From Lars Boilesen, CEO of Opera Software:

“We want our browser to impact lives in a meaningful way. It’s one reason we use mostly renewable resources to power Opera Mini’s servers. It’s why we make it light, so you don’t have to recharge your battery every few hours.”

Any reduction in resource use, especially in regards to energy, is a welcome addition.

Opera’s claims about the proliferation of their mobile browser technology may seem a little far-fetched, but they do have some graphs to back their claims up:

Mobile Opera Users

Are you an Opera user?  Have you installed their mobile technology on your device?  If so, do Opera’s claims about Mini being less of a battery hog ring true?  Considering this writer is not an Opera user, I cannot confirm, nor deny their claims.  If you have stories you’d like to share about their mobile browsers, please do so in the comments.

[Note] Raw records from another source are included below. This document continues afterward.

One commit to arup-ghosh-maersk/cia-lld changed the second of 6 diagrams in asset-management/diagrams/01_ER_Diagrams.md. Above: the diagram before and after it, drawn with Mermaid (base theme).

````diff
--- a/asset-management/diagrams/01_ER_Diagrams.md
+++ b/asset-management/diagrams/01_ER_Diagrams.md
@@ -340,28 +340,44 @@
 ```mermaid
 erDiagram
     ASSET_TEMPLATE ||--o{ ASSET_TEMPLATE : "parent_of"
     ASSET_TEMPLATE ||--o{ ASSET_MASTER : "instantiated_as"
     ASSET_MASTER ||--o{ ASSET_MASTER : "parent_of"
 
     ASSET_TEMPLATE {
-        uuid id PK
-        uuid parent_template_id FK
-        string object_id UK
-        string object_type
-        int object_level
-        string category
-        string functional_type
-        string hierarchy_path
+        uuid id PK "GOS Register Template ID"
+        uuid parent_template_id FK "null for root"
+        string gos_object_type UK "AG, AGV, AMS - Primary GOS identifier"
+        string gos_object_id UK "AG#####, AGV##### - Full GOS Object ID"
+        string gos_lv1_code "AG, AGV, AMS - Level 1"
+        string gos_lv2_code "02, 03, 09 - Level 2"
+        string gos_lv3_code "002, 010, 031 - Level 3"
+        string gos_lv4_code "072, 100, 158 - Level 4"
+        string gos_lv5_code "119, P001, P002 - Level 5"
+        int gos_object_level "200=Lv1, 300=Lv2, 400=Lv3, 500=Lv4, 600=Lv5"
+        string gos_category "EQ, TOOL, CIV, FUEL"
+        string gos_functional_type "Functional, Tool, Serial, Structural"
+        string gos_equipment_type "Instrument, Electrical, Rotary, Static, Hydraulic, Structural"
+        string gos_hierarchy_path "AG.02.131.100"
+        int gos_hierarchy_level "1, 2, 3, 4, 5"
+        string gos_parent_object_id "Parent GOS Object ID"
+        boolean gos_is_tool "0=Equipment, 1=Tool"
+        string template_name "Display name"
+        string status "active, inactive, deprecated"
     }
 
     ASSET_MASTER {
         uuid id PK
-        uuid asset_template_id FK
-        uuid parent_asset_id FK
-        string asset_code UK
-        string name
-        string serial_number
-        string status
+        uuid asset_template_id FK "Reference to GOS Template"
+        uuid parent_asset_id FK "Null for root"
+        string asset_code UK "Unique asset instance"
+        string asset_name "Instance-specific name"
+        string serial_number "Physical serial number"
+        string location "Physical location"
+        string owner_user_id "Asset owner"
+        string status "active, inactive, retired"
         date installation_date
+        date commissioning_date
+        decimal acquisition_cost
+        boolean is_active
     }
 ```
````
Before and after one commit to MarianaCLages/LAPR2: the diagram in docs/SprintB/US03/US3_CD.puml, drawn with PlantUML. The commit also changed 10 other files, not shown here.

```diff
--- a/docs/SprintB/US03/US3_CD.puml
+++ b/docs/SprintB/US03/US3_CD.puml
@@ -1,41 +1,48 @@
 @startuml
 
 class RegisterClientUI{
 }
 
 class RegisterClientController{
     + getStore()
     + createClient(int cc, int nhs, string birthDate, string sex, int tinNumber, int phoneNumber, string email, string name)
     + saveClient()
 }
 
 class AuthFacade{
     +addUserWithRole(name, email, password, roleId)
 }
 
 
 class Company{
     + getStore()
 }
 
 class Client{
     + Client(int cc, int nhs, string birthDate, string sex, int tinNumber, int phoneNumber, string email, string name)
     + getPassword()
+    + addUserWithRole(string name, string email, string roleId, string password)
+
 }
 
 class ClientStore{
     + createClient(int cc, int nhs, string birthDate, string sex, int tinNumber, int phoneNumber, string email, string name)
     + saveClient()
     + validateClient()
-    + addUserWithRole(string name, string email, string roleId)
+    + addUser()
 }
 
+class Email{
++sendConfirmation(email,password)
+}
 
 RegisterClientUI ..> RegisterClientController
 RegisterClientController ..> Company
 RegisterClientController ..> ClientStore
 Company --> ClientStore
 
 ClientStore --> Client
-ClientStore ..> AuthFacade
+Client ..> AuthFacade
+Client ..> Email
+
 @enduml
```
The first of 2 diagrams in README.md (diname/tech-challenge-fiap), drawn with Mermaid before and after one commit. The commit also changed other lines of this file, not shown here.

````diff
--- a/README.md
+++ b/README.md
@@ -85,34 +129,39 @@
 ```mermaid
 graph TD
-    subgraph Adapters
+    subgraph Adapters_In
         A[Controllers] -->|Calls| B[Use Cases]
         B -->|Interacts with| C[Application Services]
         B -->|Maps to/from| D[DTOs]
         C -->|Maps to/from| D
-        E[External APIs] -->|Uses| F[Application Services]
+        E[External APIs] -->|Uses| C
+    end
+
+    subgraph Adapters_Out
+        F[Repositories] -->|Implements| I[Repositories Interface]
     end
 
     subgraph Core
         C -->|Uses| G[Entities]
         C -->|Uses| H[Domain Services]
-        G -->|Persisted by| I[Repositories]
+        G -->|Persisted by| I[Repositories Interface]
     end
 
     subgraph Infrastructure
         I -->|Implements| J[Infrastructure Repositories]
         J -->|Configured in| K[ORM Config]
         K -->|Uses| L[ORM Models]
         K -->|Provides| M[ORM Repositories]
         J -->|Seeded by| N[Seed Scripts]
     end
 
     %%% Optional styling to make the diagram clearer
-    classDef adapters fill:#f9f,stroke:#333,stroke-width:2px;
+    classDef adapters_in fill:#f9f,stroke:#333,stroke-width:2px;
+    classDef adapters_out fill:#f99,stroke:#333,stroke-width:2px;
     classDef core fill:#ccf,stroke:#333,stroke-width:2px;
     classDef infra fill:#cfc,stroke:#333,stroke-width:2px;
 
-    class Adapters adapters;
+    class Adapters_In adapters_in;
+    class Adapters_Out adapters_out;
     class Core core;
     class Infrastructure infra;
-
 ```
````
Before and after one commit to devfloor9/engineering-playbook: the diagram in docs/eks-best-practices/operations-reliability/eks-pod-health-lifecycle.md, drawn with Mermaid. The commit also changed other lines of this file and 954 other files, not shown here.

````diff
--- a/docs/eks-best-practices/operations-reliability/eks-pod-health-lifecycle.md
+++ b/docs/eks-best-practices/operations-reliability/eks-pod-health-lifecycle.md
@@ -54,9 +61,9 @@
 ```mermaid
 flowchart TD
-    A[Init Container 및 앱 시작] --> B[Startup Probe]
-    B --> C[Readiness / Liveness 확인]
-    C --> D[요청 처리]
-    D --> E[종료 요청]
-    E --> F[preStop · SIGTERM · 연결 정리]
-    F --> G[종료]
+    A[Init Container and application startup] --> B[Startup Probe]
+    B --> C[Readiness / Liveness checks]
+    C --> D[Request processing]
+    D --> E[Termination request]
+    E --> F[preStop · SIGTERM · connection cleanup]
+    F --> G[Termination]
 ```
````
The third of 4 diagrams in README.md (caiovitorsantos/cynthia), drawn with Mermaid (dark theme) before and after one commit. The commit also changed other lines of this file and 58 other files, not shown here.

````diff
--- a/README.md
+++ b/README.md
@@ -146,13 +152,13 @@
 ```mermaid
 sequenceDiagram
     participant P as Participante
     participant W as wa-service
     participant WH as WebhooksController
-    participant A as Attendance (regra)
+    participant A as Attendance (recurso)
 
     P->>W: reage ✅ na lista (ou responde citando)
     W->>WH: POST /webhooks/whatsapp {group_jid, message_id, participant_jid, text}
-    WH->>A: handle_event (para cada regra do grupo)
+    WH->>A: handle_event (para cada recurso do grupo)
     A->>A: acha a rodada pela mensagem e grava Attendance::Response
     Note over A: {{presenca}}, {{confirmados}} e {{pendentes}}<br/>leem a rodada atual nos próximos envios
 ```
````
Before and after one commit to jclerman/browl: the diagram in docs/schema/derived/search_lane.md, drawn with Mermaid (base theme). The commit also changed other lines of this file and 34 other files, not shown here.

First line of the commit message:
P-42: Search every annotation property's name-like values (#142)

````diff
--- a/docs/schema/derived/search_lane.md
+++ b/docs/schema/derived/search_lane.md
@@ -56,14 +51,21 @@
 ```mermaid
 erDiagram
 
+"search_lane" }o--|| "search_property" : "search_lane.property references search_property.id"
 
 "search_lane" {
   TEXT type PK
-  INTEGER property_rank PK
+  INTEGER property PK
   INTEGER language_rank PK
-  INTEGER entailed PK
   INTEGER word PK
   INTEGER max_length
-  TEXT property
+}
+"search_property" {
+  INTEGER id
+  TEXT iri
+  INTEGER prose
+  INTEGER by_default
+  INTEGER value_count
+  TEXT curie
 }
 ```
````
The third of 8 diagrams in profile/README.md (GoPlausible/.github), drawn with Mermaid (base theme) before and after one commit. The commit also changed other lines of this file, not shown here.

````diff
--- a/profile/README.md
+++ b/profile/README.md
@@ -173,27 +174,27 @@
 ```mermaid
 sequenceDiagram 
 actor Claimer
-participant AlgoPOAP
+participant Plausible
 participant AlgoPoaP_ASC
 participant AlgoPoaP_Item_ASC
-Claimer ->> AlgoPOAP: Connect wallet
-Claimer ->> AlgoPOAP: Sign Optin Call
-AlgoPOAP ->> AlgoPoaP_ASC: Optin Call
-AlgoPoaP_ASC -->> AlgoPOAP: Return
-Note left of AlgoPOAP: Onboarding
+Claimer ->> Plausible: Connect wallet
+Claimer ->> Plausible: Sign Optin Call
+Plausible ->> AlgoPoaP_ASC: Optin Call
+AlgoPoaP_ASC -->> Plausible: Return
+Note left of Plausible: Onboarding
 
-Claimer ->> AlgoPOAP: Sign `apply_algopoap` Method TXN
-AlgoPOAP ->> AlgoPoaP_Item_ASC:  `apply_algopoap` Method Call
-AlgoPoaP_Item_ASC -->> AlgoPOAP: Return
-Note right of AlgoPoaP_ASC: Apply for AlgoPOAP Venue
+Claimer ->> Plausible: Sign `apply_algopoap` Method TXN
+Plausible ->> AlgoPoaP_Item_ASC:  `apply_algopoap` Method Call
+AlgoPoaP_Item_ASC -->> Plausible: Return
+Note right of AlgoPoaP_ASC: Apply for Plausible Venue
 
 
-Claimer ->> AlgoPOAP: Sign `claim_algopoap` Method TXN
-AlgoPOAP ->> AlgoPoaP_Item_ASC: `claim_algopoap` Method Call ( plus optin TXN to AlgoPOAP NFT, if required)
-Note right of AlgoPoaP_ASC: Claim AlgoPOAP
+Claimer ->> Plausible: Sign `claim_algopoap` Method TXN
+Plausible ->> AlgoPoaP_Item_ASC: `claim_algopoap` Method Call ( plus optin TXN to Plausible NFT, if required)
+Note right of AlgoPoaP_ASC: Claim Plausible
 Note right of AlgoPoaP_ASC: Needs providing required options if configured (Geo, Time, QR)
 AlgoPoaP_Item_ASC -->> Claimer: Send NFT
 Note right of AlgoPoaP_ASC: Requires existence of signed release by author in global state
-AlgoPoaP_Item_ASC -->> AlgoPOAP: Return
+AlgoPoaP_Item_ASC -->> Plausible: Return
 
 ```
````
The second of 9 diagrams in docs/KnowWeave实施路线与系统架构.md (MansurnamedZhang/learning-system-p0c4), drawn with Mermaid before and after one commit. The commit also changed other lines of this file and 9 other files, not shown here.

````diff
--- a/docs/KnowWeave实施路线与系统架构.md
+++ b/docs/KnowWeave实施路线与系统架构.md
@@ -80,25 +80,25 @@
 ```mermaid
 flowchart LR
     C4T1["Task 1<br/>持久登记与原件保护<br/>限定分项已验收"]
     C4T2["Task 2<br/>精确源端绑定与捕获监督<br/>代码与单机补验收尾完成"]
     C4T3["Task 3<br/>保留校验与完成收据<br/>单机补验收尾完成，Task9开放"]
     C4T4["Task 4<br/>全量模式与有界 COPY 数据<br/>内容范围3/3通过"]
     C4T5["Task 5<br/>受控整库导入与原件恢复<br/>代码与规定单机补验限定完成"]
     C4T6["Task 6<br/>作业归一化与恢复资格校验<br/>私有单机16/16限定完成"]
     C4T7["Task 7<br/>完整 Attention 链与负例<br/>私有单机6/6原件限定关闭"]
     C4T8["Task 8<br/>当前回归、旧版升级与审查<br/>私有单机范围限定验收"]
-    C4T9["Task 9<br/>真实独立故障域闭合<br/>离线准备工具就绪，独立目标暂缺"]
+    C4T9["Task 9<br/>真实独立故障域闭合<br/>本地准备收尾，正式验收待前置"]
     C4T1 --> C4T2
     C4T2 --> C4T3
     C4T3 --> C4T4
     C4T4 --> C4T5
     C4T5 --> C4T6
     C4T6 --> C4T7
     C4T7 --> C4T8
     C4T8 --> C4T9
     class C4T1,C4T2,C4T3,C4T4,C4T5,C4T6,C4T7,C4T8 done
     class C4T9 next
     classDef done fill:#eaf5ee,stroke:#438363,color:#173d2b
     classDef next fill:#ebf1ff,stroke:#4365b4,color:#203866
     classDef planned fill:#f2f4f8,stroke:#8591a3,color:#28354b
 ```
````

Another thing to consider is, with the Apple's tablet device already rendering web content -- well, besides Flash in its original format -- would iPad users be bothered with installing a browser on a device that already has one built in?  Sure, having choices is a good thing, but is it even necessary in this instance?

Let us know what you think.